What is the situation of wastewater treatment and disposal in Sri Lanka, and what is the non-sewered sanitation system? What are the challenges related to it, and what is the current state of treatment plants in the country? What actions are recommended to improve the fecal sludge management situation in the country?
Sri Lanka faces mounting pressure on its wastewater management system due to aging infrastructure and growing urban populations. Less than 3% of the rural and about 12% of the urban population in Sri Lanka discharge their wastewater from toilets into sewers. In Colombo, over 100,000 cubic meters of untreated sewage are discharged into the ocean every day due to the limitations of the sewer network.

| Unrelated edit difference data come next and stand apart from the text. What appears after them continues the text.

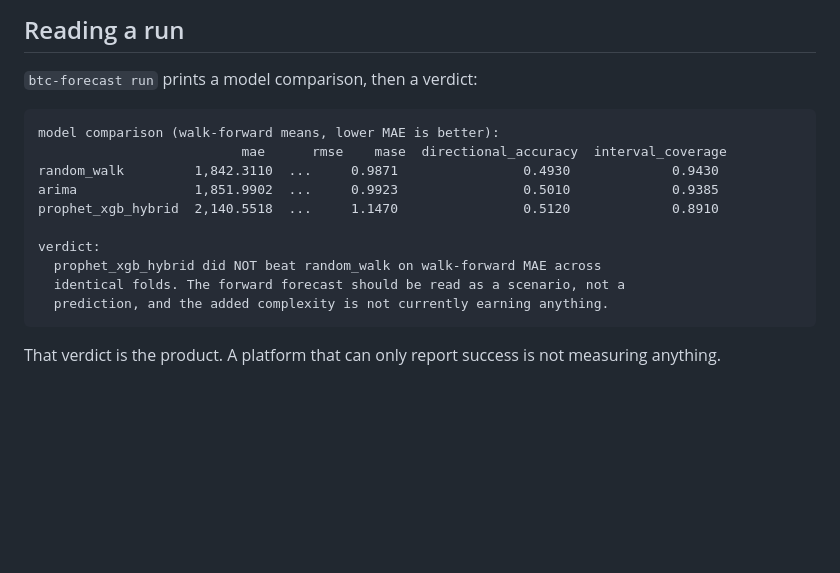
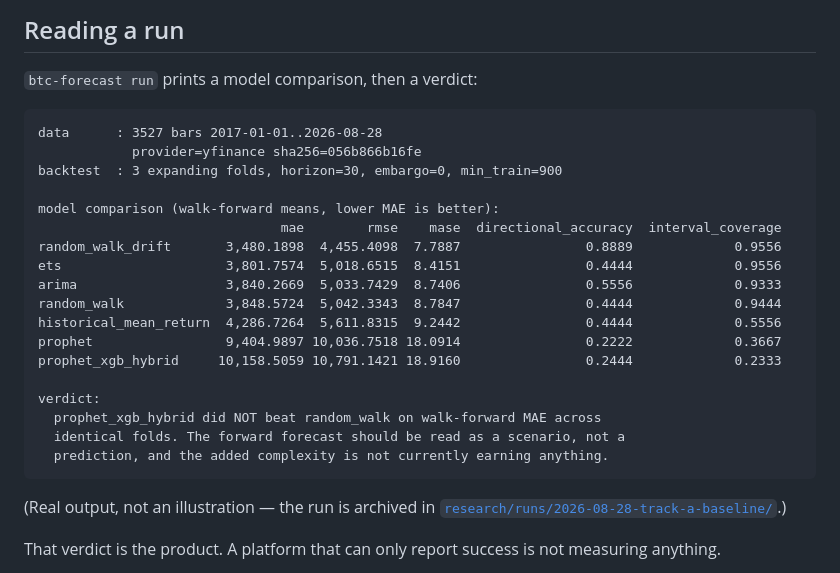
Before and after one commit to KiyotakaShinichi/BTC-Forecaster, a Markdown page: README.md, the part around the change. Drawn GitHub-style; blank space fills up the shorter version.

Commit message:
Use the real run output in the README example
The "Reading a run" section carried invented numbers that contradicted the
actual results reported two sections above it. Replaced with the archived
output from research/runs/2026-08-28-track-a-baseline/, labelled as real.

Co-Authored-By: Claude Opus 5 <noreply@anthropic.com>

````diff
--- a/README.md
+++ b/README.md
@@ -142,17 +142,28 @@ Every flag has an environment-variable equivalent (`TICKER`, `HORIZON_DAYS`,
 `btc-forecast run` prints a model comparison, then a verdict:
 
 ```
+data      : 3527 bars 2017-01-01..2026-08-28
+            provider=yfinance sha256=056b866b16fe
+backtest  : 3 expanding folds, horizon=30, embargo=0, min_train=900
+
 model comparison (walk-forward means, lower MAE is better):
-                          mae      rmse    mase  directional_accuracy  interval_coverage
-random_walk         1,842.3110  ...     0.9871                0.4930             0.9430
-arima               1,851.9902  ...     0.9923                0.5010             0.9385
-prophet_xgb_hybrid  2,140.5518  ...     1.1470                0.5120             0.8910
+                               mae        rmse    mase  directional_accuracy  interval_coverage
+random_walk_drift       3,480.1898  4,455.4098  7.7887                0.8889             0.9556
+ets                     3,801.7574  5,018.6515  8.4151                0.4444             0.9556
+arima                   3,840.2669  5,033.7429  8.7406                0.5556             0.9333
+random_walk             3,848.5724  5,042.3343  8.7847                0.4444             0.9444
+historical_mean_return  4,286.7264  5,611.8315  9.2442                0.4444             0.5556
+prophet                 9,404.9897 10,036.7518 18.0914                0.2222             0.3667
+prophet_xgb_hybrid     10,158.5059 10,791.1421 18.9160                0.2444             0.2333
 
 verdict:
   prophet_xgb_hybrid did NOT beat random_walk on walk-forward MAE across
   identical folds. The forward forecast should be read as a scenario, not a
   prediction, and the added complexity is not currently earning anything.
 ```
+
+(Real output, not an illustration — the run is archived in
+[`research/runs/2026-08-28-track-a-baseline/`](research/runs/2026-08-28-track-a-baseline/README.md).)
 
 That verdict is the product. A platform that can only report success is not
 measuring anything.
````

High costs and a lack of suitable land have stalled the expansion of sewer networks, and treatment systems are limited in the country.
To address this, non-sewered sanitation (NSS) or ‘on-site’ sanitation (OSS) has been adopted, in which 95% of households contain their toilet waste near its origin in below-ground storage tanks. This system is suitable for low- and mid-income countries, as it doesn’t require large amounts of water or extensive piped infrastructure. However, the main disadvantage of OSS is that if not maintained properly, it can cause harm to public health and the environment.
When the tanks are full, the sludge is emptied by special collection services (‘gully-bowsers’) that suck it out of the tanks. However, there are challenges related to the lack of knowledge of when the tank is getting full, and there are not enough treatment plants in close vicinity to communities. There are only 20+ fecal sludge treatment plants in the country, and many are too far away for the gully-browsers to use, resulting in illegal sludge dumping, which leads to environmental pollution.
Most of the treatment plants operating in Sri Lanka are functioning, and resources such as nutrients and organic matter are recovered and recycled as organic fertilizer. Liquid effluent is discharged after treatment into nearby wetlands, rivers, or drains. However, many treatment plants visited are under-dimensioned and overloaded, and others are too large, and only a fraction of their treatment capacities are utilized.
To improve fecal sludge management in Sri Lanka, a septic tank census should be conducted to advise households on appropriate emptying frequency, and estimates of the demand for fecal sludge collection and capacity to do so should be provided. It is also essential to identify septic tanks that do not work and that should be repaired or renewed, and to apply and enforce industrial standards for septic tanks. Fecal sludge treatment plants should be implemented, rehabilitated, and renewed according to the data from the septic tank census. Finally, qualified public or private service providers should be contracted on a long-term basis to make fecal sludge management services more sustainable.